DATASET CONTENT →
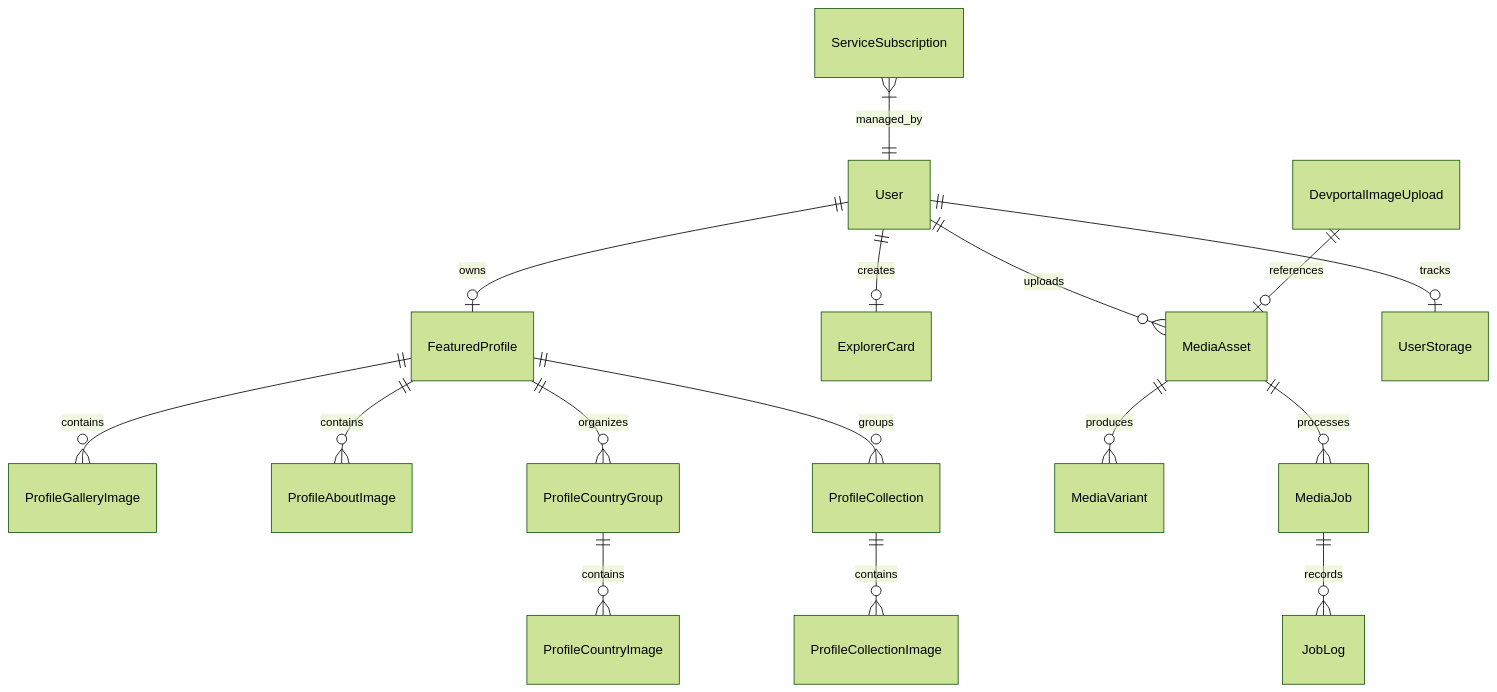
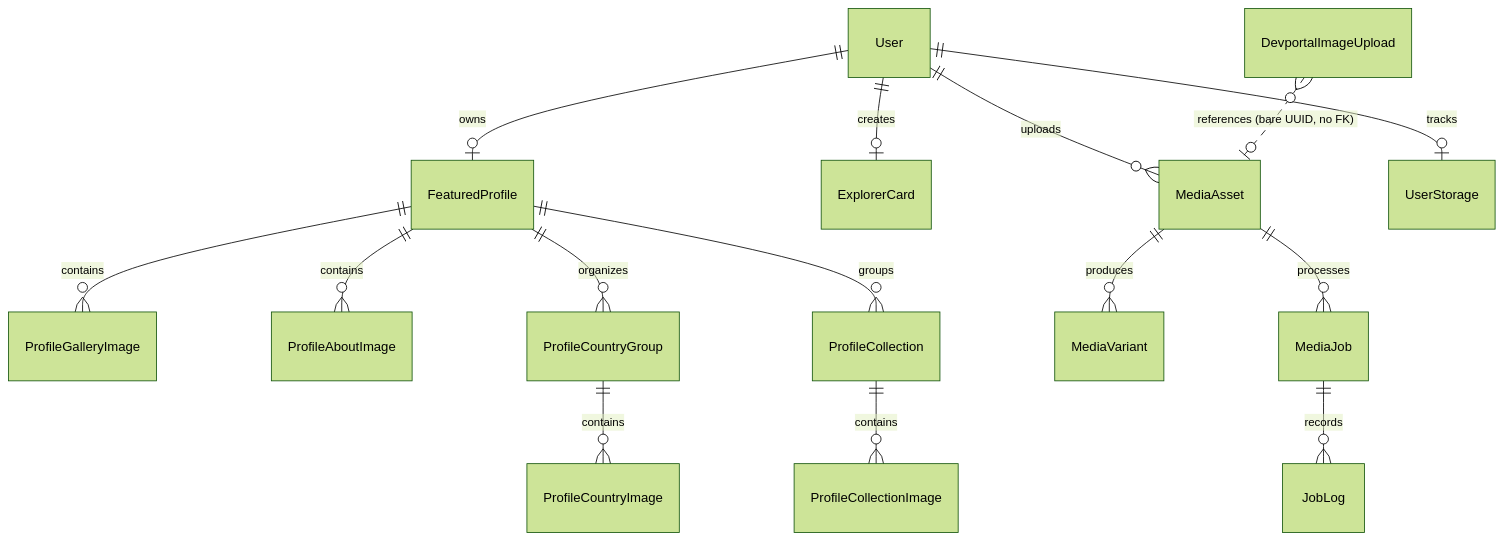
The fourth of 4 diagrams in src/docs/Techstack.md (ss-travingat/devportal), drawn with Mermaid (forest theme) before and after one commit. The commit also changed other lines of this file and 2 other files, not shown here.

First line of the commit message:
docs: add Data Model doc with ER diagram for users, profiles and cards

````diff
--- a/src/docs/Techstack.md
+++ b/src/docs/Techstack.md
@@ -190,21 +190,20 @@
 ```mermaid
 erDiagram
     User ||--o| FeaturedProfile : owns
     User ||--o| ExplorerCard : creates
     User ||--o{ MediaAsset : uploads
     User ||--o| UserStorage : tracks
 
     FeaturedProfile ||--o{ ProfileGalleryImage : contains
     FeaturedProfile ||--o{ ProfileAboutImage : contains
     FeaturedProfile ||--o{ ProfileCountryGroup : organizes
     ProfileCountryGroup ||--o{ ProfileCountryImage : contains
     FeaturedProfile ||--o{ ProfileCollection : groups
     ProfileCollection ||--o{ ProfileCollectionImage : contains
 
     MediaAsset ||--o{ MediaVariant : produces
     MediaAsset ||--o{ MediaJob : processes
     MediaJob ||--o{ JobLog : records
 
-    DevportalImageUpload ||--o| MediaAsset : references
-    ServiceSubscription }|--|| User : managed_by
+    DevportalImageUpload }o..o| MediaAsset : "references (bare UUID, no FK)"
 ```
````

WORK TASK →
The answer should hold exactly the lines running from the one with "ProfileCollectionImage : contains" to the final line of the data, both ends counted.

REPLY →
     ProfileCollection ||--o{ ProfileCollectionImage : contains
 
     MediaAsset ||--o{ MediaVariant : produces
     MediaAsset ||--o{ MediaJob : processes
     MediaJob ||--o{ JobLog : records
 
-    DevportalImageUpload ||--o| MediaAsset : references
-    ServiceSubscription }|--|| User : managed_by
+    DevportalImageUpload }o..o| MediaAsset : "references (bare UUID, no FK)"
 ```
````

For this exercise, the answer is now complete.